The Hanover NAACP recently issued a challenge to the name in federal court, saying that the name was a violation of the rights of black students under the Equal Protection Clause of the 14th Amendment. The suit was dismissed.
The parents and leadership of Hanover refuse to change the name and collectively attempt to silence any student or group advocating for change, sending the message that the concerns of students of color do not matter. This message became more evident last year, when in response to a KKK rally in the county, Board of Supervisors Chairman W. Canova Peterson said he supported citizens peacefully expressing their opinions.
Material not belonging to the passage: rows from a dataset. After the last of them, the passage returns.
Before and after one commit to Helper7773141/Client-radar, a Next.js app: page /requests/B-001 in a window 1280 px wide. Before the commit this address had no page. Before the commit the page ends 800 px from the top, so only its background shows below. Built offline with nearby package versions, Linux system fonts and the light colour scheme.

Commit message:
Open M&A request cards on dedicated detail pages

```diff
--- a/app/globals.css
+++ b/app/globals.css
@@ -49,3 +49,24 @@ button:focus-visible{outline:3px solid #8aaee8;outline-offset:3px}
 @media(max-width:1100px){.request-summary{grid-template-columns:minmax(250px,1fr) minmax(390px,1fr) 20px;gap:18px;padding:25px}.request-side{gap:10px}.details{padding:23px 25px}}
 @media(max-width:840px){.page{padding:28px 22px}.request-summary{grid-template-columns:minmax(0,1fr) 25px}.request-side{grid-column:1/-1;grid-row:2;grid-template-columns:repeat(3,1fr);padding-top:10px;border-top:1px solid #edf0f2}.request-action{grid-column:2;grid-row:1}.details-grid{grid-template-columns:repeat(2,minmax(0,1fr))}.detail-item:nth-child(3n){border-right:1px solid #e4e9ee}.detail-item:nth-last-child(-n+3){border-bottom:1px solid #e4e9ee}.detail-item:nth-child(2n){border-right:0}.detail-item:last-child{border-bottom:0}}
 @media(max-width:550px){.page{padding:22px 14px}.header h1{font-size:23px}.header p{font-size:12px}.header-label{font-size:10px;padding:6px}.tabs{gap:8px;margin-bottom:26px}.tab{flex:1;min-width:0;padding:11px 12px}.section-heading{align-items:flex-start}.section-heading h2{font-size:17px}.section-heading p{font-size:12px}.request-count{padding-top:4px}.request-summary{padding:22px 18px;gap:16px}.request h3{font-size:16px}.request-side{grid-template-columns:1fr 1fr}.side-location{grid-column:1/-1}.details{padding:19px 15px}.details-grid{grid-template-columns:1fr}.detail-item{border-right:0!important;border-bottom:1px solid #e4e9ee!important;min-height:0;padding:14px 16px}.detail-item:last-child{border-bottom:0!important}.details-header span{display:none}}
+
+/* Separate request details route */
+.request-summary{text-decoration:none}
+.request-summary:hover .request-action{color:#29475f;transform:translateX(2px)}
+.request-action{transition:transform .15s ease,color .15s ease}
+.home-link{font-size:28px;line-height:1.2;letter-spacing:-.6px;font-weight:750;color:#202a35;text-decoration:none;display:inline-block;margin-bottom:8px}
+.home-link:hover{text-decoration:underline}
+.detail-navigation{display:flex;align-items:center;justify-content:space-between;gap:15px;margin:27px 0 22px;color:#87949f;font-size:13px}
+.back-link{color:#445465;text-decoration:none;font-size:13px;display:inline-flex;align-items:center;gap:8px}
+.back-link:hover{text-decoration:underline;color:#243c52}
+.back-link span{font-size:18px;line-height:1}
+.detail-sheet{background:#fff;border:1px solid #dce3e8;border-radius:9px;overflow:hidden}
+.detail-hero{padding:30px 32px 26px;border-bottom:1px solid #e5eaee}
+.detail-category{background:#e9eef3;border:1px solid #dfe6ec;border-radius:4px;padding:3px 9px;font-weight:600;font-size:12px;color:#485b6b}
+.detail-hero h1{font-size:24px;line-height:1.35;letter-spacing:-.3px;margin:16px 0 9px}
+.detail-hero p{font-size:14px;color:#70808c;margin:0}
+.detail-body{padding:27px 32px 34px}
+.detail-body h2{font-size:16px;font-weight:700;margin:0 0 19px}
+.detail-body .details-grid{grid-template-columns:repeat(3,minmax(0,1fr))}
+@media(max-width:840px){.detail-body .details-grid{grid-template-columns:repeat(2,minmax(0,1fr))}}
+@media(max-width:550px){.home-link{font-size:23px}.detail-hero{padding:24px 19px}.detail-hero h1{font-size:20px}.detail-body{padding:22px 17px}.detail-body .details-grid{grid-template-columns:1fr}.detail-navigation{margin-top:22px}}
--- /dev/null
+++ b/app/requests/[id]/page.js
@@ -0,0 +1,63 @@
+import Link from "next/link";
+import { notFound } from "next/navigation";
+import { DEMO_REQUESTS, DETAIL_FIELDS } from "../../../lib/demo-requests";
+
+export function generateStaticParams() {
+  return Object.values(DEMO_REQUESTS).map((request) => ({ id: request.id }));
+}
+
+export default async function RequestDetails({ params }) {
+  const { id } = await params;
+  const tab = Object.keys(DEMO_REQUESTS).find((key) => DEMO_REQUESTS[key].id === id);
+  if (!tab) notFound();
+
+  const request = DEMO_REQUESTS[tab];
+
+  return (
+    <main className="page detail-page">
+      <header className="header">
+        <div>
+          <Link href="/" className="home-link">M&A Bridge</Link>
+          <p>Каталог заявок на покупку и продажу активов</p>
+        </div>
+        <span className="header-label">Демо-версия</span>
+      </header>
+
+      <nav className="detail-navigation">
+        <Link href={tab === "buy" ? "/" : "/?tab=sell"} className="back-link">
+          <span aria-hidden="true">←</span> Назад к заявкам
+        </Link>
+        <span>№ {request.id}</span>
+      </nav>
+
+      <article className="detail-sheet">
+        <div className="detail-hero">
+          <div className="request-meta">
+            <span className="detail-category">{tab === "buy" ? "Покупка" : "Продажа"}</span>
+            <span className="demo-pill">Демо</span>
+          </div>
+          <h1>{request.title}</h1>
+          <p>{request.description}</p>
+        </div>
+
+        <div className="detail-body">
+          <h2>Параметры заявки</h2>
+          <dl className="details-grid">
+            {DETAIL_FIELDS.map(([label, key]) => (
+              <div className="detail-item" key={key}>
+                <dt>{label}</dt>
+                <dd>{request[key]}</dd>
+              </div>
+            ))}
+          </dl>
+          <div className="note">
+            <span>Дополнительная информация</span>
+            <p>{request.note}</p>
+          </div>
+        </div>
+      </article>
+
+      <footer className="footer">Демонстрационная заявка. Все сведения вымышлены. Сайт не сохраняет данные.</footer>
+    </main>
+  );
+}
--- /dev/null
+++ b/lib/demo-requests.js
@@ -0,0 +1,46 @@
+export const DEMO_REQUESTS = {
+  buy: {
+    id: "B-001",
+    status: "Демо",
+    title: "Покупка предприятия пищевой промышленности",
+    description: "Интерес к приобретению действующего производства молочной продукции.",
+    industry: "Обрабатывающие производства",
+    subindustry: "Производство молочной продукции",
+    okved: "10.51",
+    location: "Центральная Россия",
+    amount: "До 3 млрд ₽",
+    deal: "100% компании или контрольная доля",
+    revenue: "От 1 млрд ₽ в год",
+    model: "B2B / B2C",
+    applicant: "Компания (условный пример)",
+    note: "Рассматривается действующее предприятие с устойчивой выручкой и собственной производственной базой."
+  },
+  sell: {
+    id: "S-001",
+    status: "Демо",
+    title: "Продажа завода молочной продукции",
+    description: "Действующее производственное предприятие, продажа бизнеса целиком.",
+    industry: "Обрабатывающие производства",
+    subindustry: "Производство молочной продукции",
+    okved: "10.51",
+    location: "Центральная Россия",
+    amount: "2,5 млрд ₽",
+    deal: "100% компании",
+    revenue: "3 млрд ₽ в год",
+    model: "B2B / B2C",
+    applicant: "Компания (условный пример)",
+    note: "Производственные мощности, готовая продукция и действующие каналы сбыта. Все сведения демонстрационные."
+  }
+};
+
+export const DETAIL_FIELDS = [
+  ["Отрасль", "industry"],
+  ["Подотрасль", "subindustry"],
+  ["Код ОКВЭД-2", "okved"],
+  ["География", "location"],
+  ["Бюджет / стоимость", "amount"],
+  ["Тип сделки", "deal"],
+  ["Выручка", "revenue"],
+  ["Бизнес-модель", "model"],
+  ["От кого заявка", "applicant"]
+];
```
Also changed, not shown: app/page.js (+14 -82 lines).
Why is it acceptable for the KKK to be given free speech protection, but students are routinely silenced when advocating for themselves?
This problem doesn’t exist only in Hanover. This is a problem across Virginia and the nation. Some school districts in Virginia understand the psychological damage being done to students. This past week, Prince William County Public Schools Superintendent Steve Walts said he wants to rename two schools named after a Confederate general. The tide is turning, but Hanover has dug in on the position that hate disguised as heritage is more important than inclusion and empowerment.
This past year, the General Assembly passed legislation allowing localities to have control of the removal of Confederate monuments. That doesn’t go far enough to protect the black children of Virginia from the spirit-killing oppression of attending schools named after Confederates: I urge Gov. Ralph Northam and legislators to protect the students of the commonwealth by passing legislation that bans the names and mascots of Confederates from Virginia schools.
Earlier this month, when Northam ordered the removal of the Robert E. Lee statue from Monument Avenue, he said, “When a young child looks up and sees something that big and prominent, she knows that it must be important. And when it’s the biggest thing around, it sends a clear message: ‘This is what we value the most.’ But that’s just not true anymore.”
I think back to that giant Confederate soldier on the gym wall at Lee-Davis High School, and I disagree with the governor. It’s still true for the students who attend Lee-Davis High School and other schools named after Confederates. We must begin the hard work of making sure all our schools uplift and affirm the culture of all our students, starting with removing the names of these figures of hate.
Rodney Robinson, a social studies teacher for the past 20 years with Richmond Public Schools, was the 2019 National Teacher of the Year. Contact him at: NTOY2019@ccsso.org